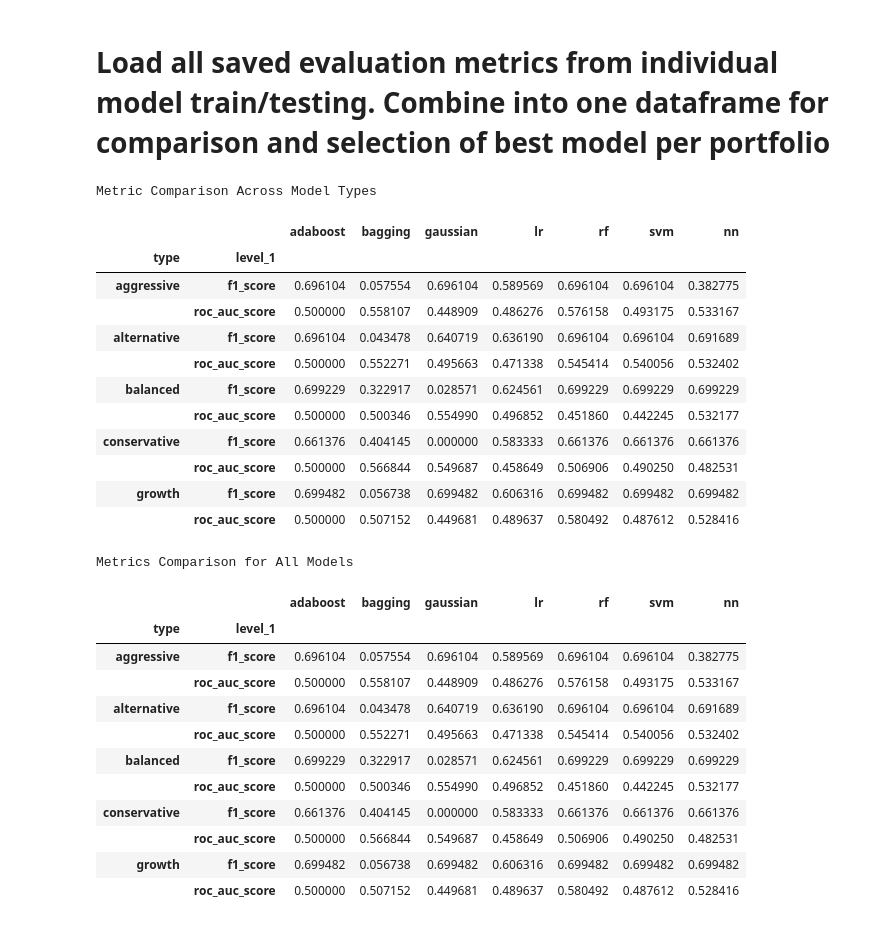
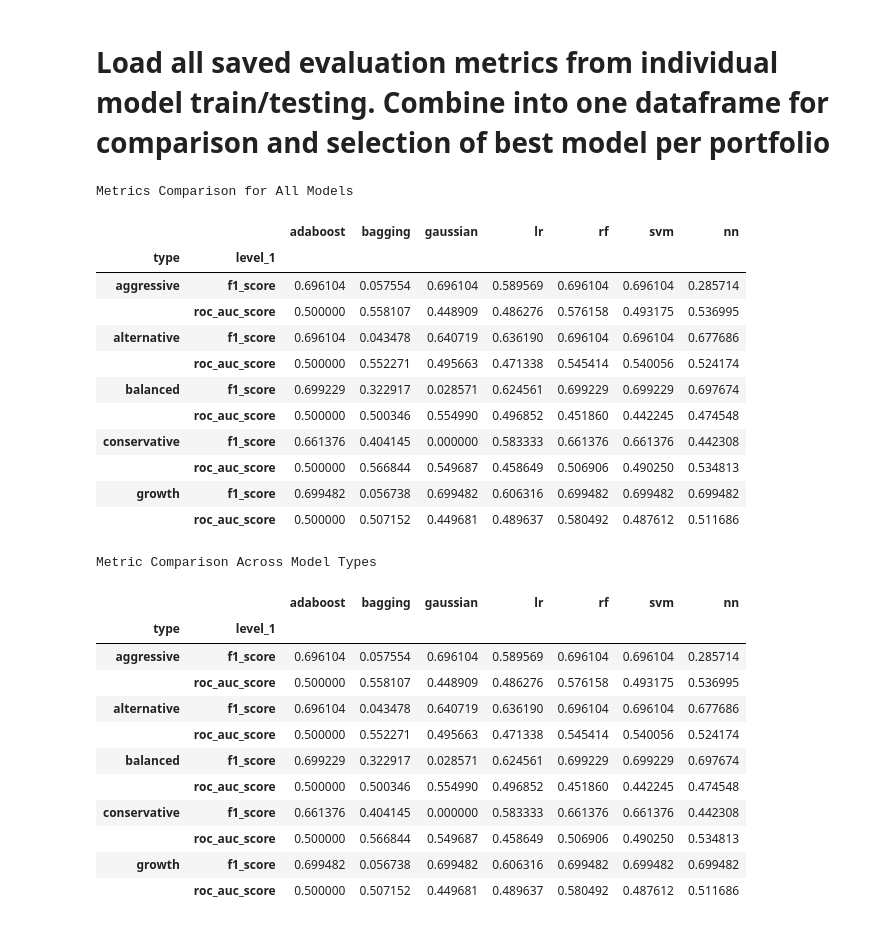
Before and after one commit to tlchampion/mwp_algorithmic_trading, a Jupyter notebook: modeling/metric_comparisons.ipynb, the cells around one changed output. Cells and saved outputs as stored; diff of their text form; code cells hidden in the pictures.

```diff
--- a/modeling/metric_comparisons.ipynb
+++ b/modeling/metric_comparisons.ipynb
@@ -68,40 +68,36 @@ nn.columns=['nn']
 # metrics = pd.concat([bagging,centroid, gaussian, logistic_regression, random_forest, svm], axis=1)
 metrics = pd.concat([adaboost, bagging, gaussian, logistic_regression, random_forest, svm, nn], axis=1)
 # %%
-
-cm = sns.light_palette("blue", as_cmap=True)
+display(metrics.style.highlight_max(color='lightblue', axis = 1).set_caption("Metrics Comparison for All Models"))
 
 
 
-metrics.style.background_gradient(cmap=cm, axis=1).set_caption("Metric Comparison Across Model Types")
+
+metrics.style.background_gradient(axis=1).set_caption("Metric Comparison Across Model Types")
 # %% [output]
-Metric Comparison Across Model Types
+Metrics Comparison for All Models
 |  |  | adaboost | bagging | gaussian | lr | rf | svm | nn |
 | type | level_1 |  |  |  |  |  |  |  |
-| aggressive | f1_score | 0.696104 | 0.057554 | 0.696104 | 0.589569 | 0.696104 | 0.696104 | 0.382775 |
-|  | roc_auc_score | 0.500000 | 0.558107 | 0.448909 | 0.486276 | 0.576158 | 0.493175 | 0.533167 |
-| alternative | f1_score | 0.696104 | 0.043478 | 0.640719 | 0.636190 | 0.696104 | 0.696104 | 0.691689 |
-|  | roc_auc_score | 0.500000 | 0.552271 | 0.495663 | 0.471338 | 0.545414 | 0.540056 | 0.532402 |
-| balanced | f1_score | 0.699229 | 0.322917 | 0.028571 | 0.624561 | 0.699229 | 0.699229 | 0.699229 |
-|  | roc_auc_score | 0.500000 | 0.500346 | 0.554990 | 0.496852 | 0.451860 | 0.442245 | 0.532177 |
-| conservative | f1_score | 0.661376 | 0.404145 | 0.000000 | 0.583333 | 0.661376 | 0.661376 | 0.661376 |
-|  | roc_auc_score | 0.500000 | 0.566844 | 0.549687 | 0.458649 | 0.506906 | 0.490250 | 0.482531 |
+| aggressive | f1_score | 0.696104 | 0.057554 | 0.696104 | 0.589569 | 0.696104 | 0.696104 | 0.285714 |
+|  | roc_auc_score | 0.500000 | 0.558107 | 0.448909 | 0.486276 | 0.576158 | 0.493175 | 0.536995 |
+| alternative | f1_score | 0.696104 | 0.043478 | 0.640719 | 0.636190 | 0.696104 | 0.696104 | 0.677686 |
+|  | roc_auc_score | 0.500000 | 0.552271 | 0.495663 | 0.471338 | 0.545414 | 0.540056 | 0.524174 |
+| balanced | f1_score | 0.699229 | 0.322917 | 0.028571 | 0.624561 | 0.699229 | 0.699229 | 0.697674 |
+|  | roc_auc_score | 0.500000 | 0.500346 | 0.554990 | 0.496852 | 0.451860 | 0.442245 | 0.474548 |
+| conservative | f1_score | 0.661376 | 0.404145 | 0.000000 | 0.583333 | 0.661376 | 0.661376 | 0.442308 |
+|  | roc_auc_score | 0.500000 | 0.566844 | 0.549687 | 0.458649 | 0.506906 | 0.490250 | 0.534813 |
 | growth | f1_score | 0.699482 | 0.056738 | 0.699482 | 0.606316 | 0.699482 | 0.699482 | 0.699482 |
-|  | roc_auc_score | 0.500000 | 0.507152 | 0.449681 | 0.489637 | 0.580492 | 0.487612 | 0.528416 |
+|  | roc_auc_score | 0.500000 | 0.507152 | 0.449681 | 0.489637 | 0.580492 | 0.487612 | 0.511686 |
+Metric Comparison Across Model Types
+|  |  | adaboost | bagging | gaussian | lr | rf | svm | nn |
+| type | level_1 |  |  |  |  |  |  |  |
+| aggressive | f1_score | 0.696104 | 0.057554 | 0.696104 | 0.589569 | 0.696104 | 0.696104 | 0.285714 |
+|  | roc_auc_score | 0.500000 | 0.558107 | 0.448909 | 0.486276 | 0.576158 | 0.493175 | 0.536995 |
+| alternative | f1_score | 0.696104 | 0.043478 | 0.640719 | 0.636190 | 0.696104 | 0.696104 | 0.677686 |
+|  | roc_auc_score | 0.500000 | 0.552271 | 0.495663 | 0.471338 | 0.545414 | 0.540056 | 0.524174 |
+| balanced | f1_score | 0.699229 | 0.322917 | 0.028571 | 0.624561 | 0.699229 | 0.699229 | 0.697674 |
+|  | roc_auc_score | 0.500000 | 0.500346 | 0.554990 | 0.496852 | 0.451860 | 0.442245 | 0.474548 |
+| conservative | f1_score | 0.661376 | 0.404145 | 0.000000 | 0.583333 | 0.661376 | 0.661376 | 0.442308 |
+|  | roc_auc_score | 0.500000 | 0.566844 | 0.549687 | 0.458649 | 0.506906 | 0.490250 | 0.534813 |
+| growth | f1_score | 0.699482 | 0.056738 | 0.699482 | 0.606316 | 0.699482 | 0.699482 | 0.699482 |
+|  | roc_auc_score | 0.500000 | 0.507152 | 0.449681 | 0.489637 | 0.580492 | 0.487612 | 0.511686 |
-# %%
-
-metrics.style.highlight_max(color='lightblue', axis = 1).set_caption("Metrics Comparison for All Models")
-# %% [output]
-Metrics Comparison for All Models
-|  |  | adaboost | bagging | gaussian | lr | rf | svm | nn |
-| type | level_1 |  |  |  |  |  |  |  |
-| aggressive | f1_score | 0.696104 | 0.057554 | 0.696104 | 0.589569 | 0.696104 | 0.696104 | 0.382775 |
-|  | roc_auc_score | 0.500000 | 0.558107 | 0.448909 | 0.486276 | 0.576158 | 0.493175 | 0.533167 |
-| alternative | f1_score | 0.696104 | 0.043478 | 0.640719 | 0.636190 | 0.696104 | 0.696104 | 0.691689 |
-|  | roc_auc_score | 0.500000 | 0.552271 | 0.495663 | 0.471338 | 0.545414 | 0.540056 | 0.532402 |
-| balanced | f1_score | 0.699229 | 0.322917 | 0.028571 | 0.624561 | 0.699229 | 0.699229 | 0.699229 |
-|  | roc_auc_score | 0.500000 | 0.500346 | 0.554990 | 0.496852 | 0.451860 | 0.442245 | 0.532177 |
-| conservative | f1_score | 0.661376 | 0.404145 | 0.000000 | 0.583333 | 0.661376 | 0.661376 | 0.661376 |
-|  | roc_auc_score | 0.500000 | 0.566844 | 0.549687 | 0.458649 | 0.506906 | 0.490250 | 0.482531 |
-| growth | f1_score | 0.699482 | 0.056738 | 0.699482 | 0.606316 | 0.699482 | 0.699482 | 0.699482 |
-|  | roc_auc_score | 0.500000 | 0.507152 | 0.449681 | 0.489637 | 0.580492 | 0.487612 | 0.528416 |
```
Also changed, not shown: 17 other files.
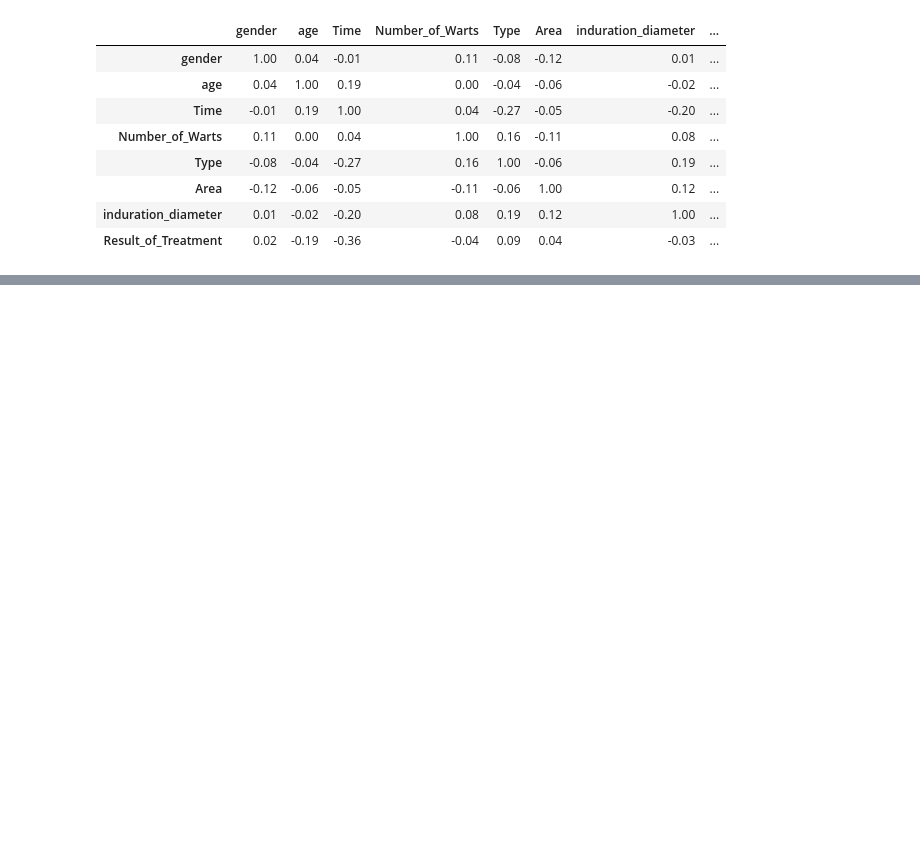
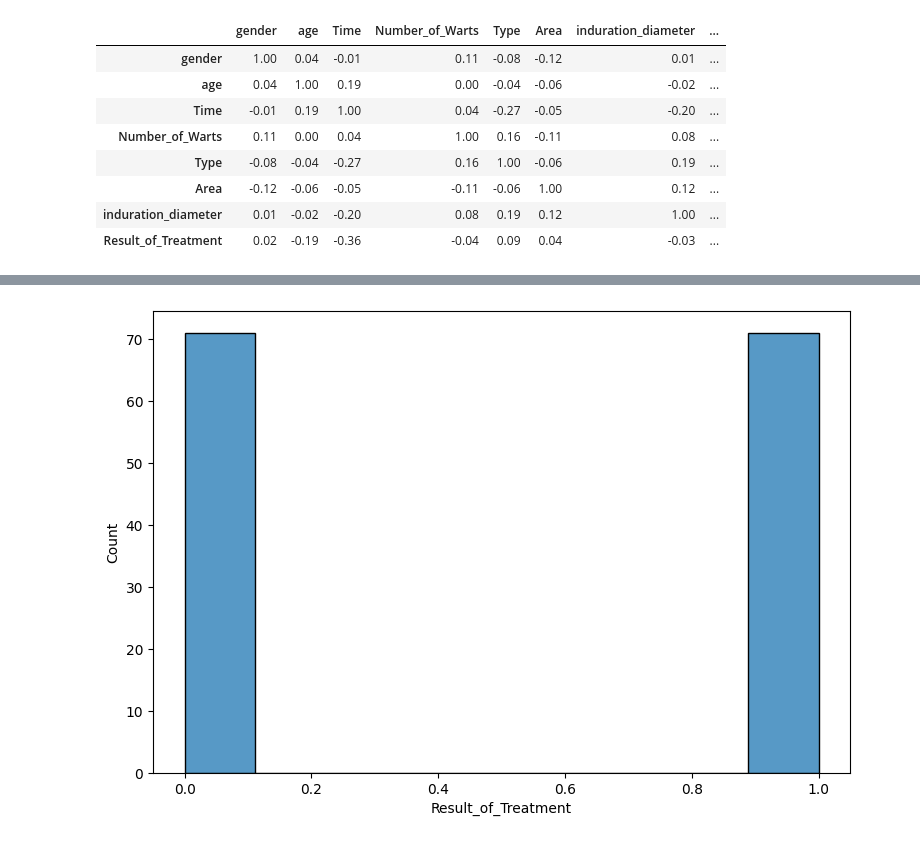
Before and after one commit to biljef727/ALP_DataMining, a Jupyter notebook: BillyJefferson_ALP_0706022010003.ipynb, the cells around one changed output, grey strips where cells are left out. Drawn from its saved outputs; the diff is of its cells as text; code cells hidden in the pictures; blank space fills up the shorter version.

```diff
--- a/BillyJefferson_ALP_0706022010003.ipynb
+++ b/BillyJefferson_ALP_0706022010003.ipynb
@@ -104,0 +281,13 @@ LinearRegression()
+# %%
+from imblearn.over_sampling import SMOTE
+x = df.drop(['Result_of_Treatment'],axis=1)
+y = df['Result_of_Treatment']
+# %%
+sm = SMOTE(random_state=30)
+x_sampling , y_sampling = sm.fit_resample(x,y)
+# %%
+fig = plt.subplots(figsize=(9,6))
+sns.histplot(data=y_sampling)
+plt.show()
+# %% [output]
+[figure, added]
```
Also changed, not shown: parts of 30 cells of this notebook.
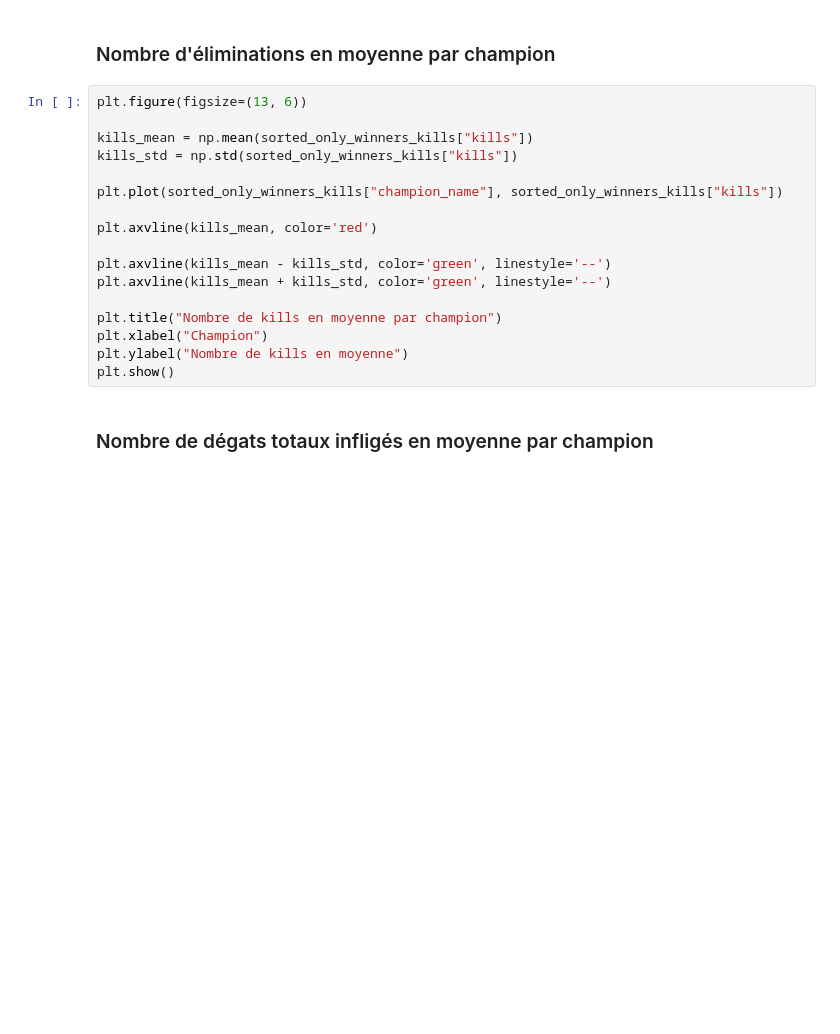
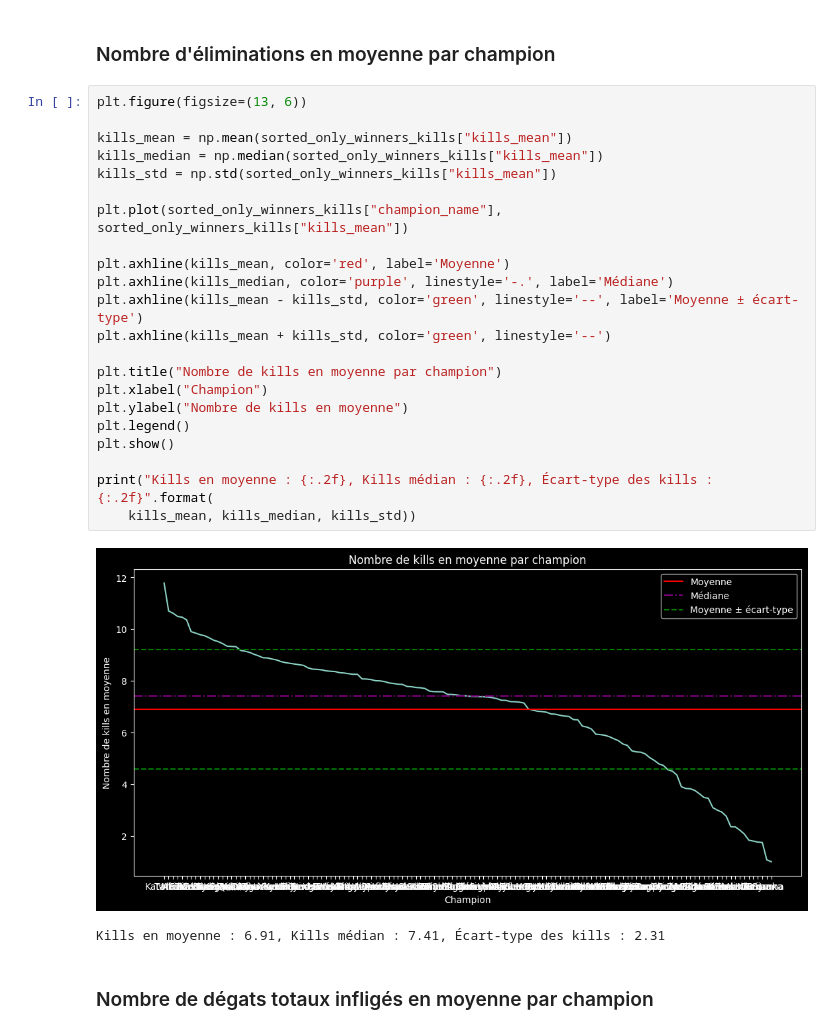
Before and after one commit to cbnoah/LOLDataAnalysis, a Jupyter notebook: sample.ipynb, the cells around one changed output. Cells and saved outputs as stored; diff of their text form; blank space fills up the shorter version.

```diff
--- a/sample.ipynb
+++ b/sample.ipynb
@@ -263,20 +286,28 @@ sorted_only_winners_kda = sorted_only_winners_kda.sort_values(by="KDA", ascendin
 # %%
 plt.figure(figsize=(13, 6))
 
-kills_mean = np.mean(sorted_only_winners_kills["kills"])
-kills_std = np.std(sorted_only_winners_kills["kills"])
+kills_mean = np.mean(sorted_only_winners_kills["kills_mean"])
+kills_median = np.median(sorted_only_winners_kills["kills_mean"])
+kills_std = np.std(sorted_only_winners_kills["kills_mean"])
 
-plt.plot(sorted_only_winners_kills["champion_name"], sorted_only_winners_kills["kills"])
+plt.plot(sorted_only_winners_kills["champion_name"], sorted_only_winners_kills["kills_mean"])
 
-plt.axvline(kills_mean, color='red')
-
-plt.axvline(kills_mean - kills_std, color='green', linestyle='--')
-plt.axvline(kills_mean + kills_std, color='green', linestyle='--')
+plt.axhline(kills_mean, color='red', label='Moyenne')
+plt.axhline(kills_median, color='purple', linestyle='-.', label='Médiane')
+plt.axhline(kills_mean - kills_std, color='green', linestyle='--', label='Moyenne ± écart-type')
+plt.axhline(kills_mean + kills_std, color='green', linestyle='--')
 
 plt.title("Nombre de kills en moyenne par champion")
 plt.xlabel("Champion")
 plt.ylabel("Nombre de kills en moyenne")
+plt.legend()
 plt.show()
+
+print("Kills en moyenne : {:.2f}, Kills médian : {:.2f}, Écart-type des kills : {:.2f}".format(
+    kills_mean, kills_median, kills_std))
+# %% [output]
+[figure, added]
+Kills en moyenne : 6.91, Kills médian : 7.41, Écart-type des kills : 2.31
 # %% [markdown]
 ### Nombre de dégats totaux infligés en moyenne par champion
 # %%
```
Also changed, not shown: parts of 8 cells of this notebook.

_ _ _ _ _ _ _

### Problem requirements
For the listing above, state how many lines contain the string "output". Give the number and nothing else.

### Answer below
7